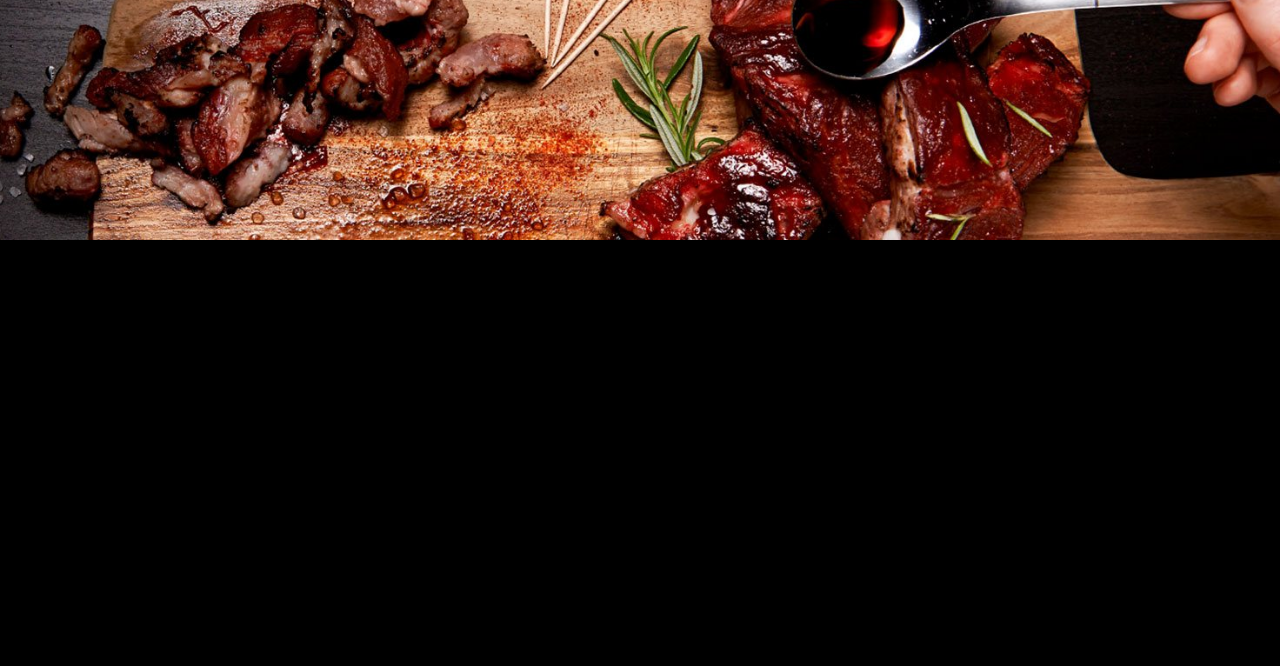
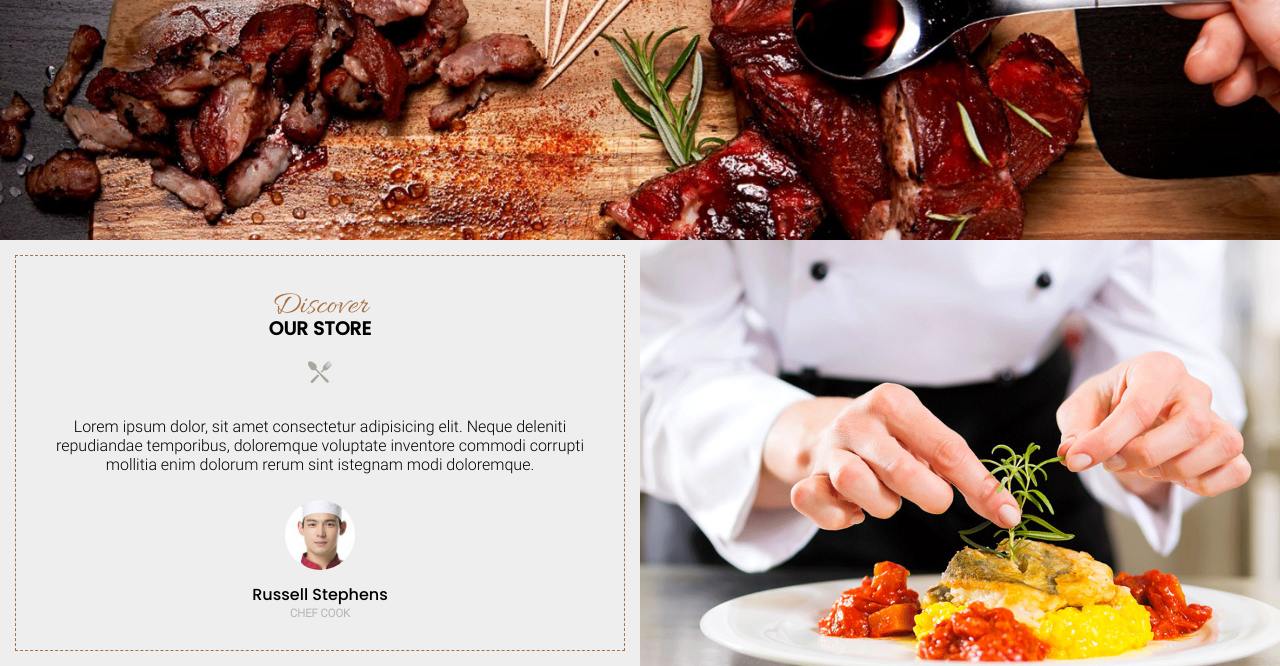
Before and after one commit to Kinayny/Little-Project, a PHP site: page / in a window 1280 px wide. Shown: the part 560-1226 px from the top of the page. Before the commit the page ends 800 px from the top, so only its background shows below. Run offline with PHP 8.4, Linux system fonts and the light colour scheme.

Commit message:
Section 2

```diff
--- a/SASS/The resto/assets/styles/_section1.scss
+++ b/SASS/The resto/assets/styles/_section1.scss
@@ -0,0 +1,42 @@
+.section1 {
+  display: grid;
+  grid-template-columns: 50%50%;
+  background: $whity;
+
+  .left-part {
+    margin: 15px;
+    padding: 30px 15px;
+    border: 1px dashed $goldy;
+    h2 {
+      font-family: $font1;
+      color: $goldy;
+      font-size: 2rem;
+      font-weight: 500;
+    }
+    h3 {
+      margin: -12px;
+      font-family: $font2;
+    }
+
+    img {
+      margin: 26px;
+    }
+    img:nth-of-type(2) {
+      height: 70px;
+      border-radius: 150px;
+      margin-bottom: 8px;
+    }
+    h4 {
+      font-family: $font2;
+      font-weight: 100;
+    }
+    h5 {
+      color: $grey;
+      font-size: 0.7rem;
+    }
+  }
+
+  .right-part {
+    background: url("../img/store-01.jpg") center/cover;
+  }
+}
--- a/SASS/The resto/assets/styles/index.css
+++ b/SASS/The resto/assets/styles/index.css
@@ -119,4 +119,84 @@ nav .nav-icons i:hover {
   font-size: 0.75rem;
   letter-spacing: 6px;
   font-weight: 100;
+}
+
+.section1 {
+  display: grid;
+  grid-template-columns: 50% 50%;
+  background: #eee;
+}
+.section1 .left-part {
+  margin: 15px;
+  padding: 30px 15px;
+  border: 1px dashed rgb(166, 114, 69);
+}
+.section1 .left-part h2 {
+  font-family: Allura, cursif;
+  color: rgb(166, 114, 69);
+  font-size: 2rem;
+  font-weight: 500;
+}
+.section1 .left-part h3 {
+  margin: -12px;
+  font-family: Poppins, sans-serif;
+}
+.section1 .left-part img {
+  margin: 26px;
+}
+.section1 .left-part img:nth-of-type(2) {
+  height: 70px;
+  border-radius: 150px;
+  margin-bottom: 8px;
+}
+.section1 .left-part h4 {
+  font-family: Poppins, sans-serif;
+  font-weight: 100;
+}
+.section1 .left-part h5 {
+  color: rgb(182, 182, 182);
+  font-size: 0.7rem;
+}
+.section1 .right-part {
+  background: url("../img/store-01.jpg") center/cover;
+}
+
+.section1 {
+  display: grid;
+  grid-template-columns: 50% 50%;
+  background: #eee;
+}
+.section1 .left-part {
+  margin: 15px;
+  padding: 30px 15px;
+  border: 1px dashed rgb(166, 114, 69);
+}
+.section1 .left-part h2 {
+  font-family: Allura, cursif;
+  color: rgb(166, 114, 69);
+  font-size: 2rem;
+  font-weight: 500;
+}
+.section1 .left-part h3 {
+  margin: -12px;
+  font-family: Poppins, sans-serif;
+}
+.section1 .left-part img {
+  margin: 26px;
+}
+.section1 .left-part img:nth-of-type(2) {
+  height: 70px;
+  border-radius: 150px;
+  margin-bottom: 8px;
+}
+.section1 .left-part h4 {
+  font-family: Poppins, sans-serif;
+  font-weight: 100;
+}
+.section1 .left-part h5 {
+  color: rgb(182, 182, 182);
+  font-size: 0.7rem;
+}
+.section1 .right-part {
+  background: url("../img/store-01.jpg") center/cover;
 }/*# sourceMappingURL=index.css.map */
--- a/SASS/The resto/index.html
+++ b/SASS/The resto/index.html
@@ -44,5 +44,18 @@
         </div>
       </div>
     </header>
+    <section class="section1">
+      <div class="left-part">
+        <h2>Discover</h2>
+        <h3>OUR STORE</h3>
+        <img src="./assets/img/ic-plate.png" alt="ic-plate">
+        <p>Lorem ipsum dolor, sit amet consectetur adipisicing elit. Neque deleniti repudiandae temporibus, doloremque voluptate inventore commodi corrupti mollitia enim dolorum rerum sint istegnam modi doloremque.</p>
+        <img src="./assets/img/avatar-01.jpg" alt="Russel Stephens photo">
+        <h4>Russell Stephens</h4>
+        <h5>CHEF COOK</h5>
+      </div>
+      <div class="right-part">
+    </div>
+    </section>
   </body>
 </html>
```
Also changed, not shown: debug/test.css (added), 1 other file.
##############################
When you output the listing, reproduce it exactly but drop its pictures.

Before and after one commit to Kinayny/Little-Project, a PHP site: page / in a window 1280 px wide. Shown: the part 560-1226 px from the top of the page. Before the commit the page ends 800 px from the top, so only its background shows below. Run offline with PHP 8.4, Linux system fonts and the light colour scheme.

Commit message:
Section 2

```diff
--- a/SASS/The resto/assets/styles/_section1.scss
+++ b/SASS/The resto/assets/styles/_section1.scss
@@ -0,0 +1,42 @@
+.section1 {
+  display: grid;
+  grid-template-columns: 50%50%;
+  background: $whity;
+
+  .left-part {
+    margin: 15px;
+    padding: 30px 15px;
+    border: 1px dashed $goldy;
+    h2 {
+      font-family: $font1;
+      color: $goldy;
+      font-size: 2rem;
+      font-weight: 500;
+    }
+    h3 {
+      margin: -12px;
+      font-family: $font2;
+    }
+
+    img {
+      margin: 26px;
+    }
+    img:nth-of-type(2) {
+      height: 70px;
+      border-radius: 150px;
+      margin-bottom: 8px;
+    }
+    h4 {
+      font-family: $font2;
+      font-weight: 100;
+    }
+    h5 {
+      color: $grey;
+      font-size: 0.7rem;
+    }
+  }
+
+  .right-part {
+    background: url("../img/store-01.jpg") center/cover;
+  }
+}
--- a/SASS/The resto/assets/styles/index.css
+++ b/SASS/The resto/assets/styles/index.css
@@ -119,4 +119,84 @@ nav .nav-icons i:hover {
   font-size: 0.75rem;
   letter-spacing: 6px;
   font-weight: 100;
+}
+
+.section1 {
+  display: grid;
+  grid-template-columns: 50% 50%;
+  background: #eee;
+}
+.section1 .left-part {
+  margin: 15px;
+  padding: 30px 15px;
+  border: 1px dashed rgb(166, 114, 69);
+}
+.section1 .left-part h2 {
+  font-family: Allura, cursif;
+  color: rgb(166, 114, 69);
+  font-size: 2rem;
+  font-weight: 500;
+}
+.section1 .left-part h3 {
+  margin: -12px;
+  font-family: Poppins, sans-serif;
+}
+.section1 .left-part img {
+  margin: 26px;
+}
+.section1 .left-part img:nth-of-type(2) {
+  height: 70px;
+  border-radius: 150px;
+  margin-bottom: 8px;
+}
+.section1 .left-part h4 {
+  font-family: Poppins, sans-serif;
+  font-weight: 100;
+}
+.section1 .left-part h5 {
+  color: rgb(182, 182, 182);
+  font-size: 0.7rem;
+}
+.section1 .right-part {
+  background: url("../img/store-01.jpg") center/cover;
+}
+
+.section1 {
+  display: grid;
+  grid-template-columns: 50% 50%;
+  background: #eee;
+}
+.section1 .left-part {
+  margin: 15px;
+  padding: 30px 15px;
+  border: 1px dashed rgb(166, 114, 69);
+}
+.section1 .left-part h2 {
+  font-family: Allura, cursif;
+  color: rgb(166, 114, 69);
+  font-size: 2rem;
+  font-weight: 500;
+}
+.section1 .left-part h3 {
+  margin: -12px;
+  font-family: Poppins, sans-serif;
+}
+.section1 .left-part img {
+  margin: 26px;
+}
+.section1 .left-part img:nth-of-type(2) {
+  height: 70px;
+  border-radius: 150px;
+  margin-bottom: 8px;
+}
+.section1 .left-part h4 {
+  font-family: Poppins, sans-serif;
+  font-weight: 100;
+}
+.section1 .left-part h5 {
+  color: rgb(182, 182, 182);
+  font-size: 0.7rem;
+}
+.section1 .right-part {
+  background: url("../img/store-01.jpg") center/cover;
 }/*# sourceMappingURL=index.css.map */
--- a/SASS/The resto/index.html
+++ b/SASS/The resto/index.html
@@ -44,5 +44,18 @@
         </div>
       </div>
     </header>
+    <section class="section1">
+      <div class="left-part">
+        <h2>Discover</h2>
+        <h3>OUR STORE</h3>
+        <img src="./assets/img/ic-plate.png" alt="ic-plate">
+        <p>Lorem ipsum dolor, sit amet consectetur adipisicing elit. Neque deleniti repudiandae temporibus, doloremque voluptate inventore commodi corrupti mollitia enim dolorum rerum sint istegnam modi doloremque.</p>
+        <img src="./assets/img/avatar-01.jpg" alt="Russel Stephens photo">
+        <h4>Russell Stephens</h4>
+        <h5>CHEF COOK</h5>
+      </div>
+      <div class="right-part">
+    </div>
+    </section>
   </body>
 </html>
```
Also changed, not shown: debug/test.css (added), 1 other file.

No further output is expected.